I moved to Boulder, Colorado on September 2, 2012. When I announced the news, my friend and yoga instructor insisted I’d become fitter without even trying. I scoffed. Internally, of course—I didn’t want to be rude.
But the thing is, she turned out to be right. I inadvertently lost at least five pounds within the first few months of moving here. Was it is something in the air? Or something not in the air? Perhaps the oxygen deprivation that comes with high altitude prompted my body to consume more body fat in order to stay energized. Perhaps I was eating slightly smaller portions because, to be honest, food in Boulder kind of sucks, especially compared to the savory indulgences offered up on Chicago’s every corner. I certainly wasn’t exercising more. At least, not at first.
I was somewhat athletic in high school. I played volleyball and soccer, and was mediocre at best. My junior year, weary and demoralized from the pressure and intensity of team sports, I decided to take a cue from my older siblings and try my foot at cross country. Soccer ran me hard, I thought. I can handle a three-mile jog.
What I quickly learned, however, was that no one jogs in cross county. At least, no one who’s serious does. These people sprint for three miles. At least, they run as hard as they can for that duration. Me, I never could get over the intimidation of it. Flashbacking to unsavory moments of run-induced vomiting, I feared running too hard and either vomiting or running out of steam. My plan was to run slow enough that I could run the entire time. If memory serves me correctly, I averaged 10-minute miles, consistently crossing the finish line around the 30-minute mark.

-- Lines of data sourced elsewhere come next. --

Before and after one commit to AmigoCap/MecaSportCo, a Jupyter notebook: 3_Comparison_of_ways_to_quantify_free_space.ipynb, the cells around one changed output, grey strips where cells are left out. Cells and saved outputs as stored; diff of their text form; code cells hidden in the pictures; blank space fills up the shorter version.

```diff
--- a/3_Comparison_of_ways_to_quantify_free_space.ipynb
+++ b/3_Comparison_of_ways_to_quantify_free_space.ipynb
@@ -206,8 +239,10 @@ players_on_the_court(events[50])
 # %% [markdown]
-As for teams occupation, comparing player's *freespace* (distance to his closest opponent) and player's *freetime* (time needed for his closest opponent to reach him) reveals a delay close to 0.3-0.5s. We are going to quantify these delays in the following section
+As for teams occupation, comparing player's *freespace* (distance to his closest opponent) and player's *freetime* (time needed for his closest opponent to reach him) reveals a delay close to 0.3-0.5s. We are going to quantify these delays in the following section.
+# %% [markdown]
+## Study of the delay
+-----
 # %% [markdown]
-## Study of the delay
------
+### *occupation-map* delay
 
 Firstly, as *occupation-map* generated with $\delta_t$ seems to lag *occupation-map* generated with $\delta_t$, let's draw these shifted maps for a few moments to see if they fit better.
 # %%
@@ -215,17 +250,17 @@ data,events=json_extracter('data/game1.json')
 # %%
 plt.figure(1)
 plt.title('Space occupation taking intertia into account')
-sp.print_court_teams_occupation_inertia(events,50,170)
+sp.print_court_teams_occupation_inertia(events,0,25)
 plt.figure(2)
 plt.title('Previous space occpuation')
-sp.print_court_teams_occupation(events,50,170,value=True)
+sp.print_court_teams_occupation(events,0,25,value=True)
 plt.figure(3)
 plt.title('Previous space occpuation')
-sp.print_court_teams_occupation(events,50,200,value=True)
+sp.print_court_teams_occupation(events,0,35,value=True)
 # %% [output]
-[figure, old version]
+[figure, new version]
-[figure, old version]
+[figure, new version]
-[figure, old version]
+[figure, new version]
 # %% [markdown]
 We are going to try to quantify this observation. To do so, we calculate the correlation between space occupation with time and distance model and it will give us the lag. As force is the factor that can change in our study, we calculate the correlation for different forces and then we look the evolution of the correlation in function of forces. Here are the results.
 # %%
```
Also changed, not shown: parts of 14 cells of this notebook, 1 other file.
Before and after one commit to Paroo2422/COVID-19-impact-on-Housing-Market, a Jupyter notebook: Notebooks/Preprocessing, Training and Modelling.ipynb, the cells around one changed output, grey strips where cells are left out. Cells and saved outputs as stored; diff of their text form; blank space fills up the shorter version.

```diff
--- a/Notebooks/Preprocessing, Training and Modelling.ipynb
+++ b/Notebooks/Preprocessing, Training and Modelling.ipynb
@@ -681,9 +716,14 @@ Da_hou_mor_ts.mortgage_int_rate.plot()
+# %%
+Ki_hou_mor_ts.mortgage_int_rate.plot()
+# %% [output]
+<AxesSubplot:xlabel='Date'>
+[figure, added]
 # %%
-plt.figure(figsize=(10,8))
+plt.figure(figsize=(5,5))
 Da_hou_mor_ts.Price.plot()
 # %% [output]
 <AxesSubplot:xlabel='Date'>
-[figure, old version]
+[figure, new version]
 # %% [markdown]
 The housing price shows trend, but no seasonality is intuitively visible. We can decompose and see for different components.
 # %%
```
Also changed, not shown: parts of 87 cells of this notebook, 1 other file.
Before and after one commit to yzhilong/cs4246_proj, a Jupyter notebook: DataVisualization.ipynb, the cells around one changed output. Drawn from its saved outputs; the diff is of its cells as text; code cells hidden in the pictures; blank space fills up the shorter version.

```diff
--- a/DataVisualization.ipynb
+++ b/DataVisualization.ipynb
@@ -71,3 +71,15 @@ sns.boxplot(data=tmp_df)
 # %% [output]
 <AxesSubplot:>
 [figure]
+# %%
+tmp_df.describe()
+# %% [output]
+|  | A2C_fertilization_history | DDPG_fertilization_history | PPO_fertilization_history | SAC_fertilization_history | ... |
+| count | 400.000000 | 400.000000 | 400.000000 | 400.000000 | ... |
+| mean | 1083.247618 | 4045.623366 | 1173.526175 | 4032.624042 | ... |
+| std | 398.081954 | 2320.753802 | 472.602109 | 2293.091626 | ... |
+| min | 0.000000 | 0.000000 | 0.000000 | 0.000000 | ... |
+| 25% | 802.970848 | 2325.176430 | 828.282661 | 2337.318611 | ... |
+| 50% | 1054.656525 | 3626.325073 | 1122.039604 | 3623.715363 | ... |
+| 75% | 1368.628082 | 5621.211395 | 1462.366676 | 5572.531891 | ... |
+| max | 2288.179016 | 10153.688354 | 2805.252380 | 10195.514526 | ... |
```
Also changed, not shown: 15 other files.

It was a defeating experience. So much so that I decided running wasn’t for me. I swore it off for the better part of nine years, convinced I hated it.
When I moved to Boulder, I met a lot of runners. Not all serious, but still, more ran on a regular basis than the people I interacted with in all my previous residences—Chicago, Milwaukee, and Seattle. And I learned some interesting things—many of them are terrible runners, relatively speaking. And by terrible, I mean slow (which maybe isn’t fair. If you commit yourself to running and build up your endurance, shouldn’t that count for something?). I’ve heard a lot of talk of 10, 11, even 12-minute miles. It made me reflect on my cross country experience and think maybe I wasn’t so bad after all. No, I’m not a star. No, I can’t compete with those who dedicate themselves to competitive running, but compared to the average person, maybe it’s possible that actually, I am a decent runner.
I also learned that a lot of people run crazy distances beyond anything I’d ever imagined. In high school, I was shocked to learn that people sprint three miles. It wasn’t until moving to Boulder that I discovered a little thing called ultra running—races that cover upwards of 100 miles. I couldn’t comprehend how that was even physically possible. On top of that, competitive ultra runners also run all out, i.e. Ann Trason, who ran 6:44 a mile for 62 miles, winning the World Ultra Title. I can’t even sustain that pace for a measly mile.
Perhaps discovering that people run 100 miles inspired me to conquer the 5K—if people can sprint that long, surely I could handle a few miles. Or perhaps meeting so many runners, several of whom appeared to be slower than I ever was, moved me to prove myself. Whatever the reason, Boulder finally got its grip on me and I started running. And I’ve been running regularly for the past six months (further fulfilling my friend’s prediction I’d naturally move toward a fitter lifestyle).
On some level, I think I was determined to conquer my fearsome 16-year-old self and beat my meager 3-mile time. And I have. My best so far is 27 minutes, and I’m improving all the time. Seeing myself continuously get better has undoubtedly helped me stick with it. But that’s not always a good enough motivator. It can make me feel awful on days that I don’t PR, run slower than my average pace, or struggle to cover a distance that I’ve covered before.
For those who aren’t fitness fanatics, finding the right reason to run is essential to dedicating yourself to it. For me, it can’t be about ego, trying to prove I’m better than other people or trying to obtain a certain body. Nor can it be merely about health if I’m going to dread every minute of my run. If running feels obligatory, something that I simply have to “get over with” each day, I’m going to give it up eventually—just like I did before.
I have to find a way to enjoy it. What’s really helped me is viewing running as an opportunity to meditate. A time to get out of my head and push away everything that’s stressful, even push away thoughts of being tired and wanting to stop. Instead, I try to focus on how well I’m actually doing, on how amazing it is I can run at all, on the beautiful Flatirons before me, or ideally, on nothing at all. To learn to focus solely on running and embrace it fully is certainly a challenge, but it’s one I want conquer.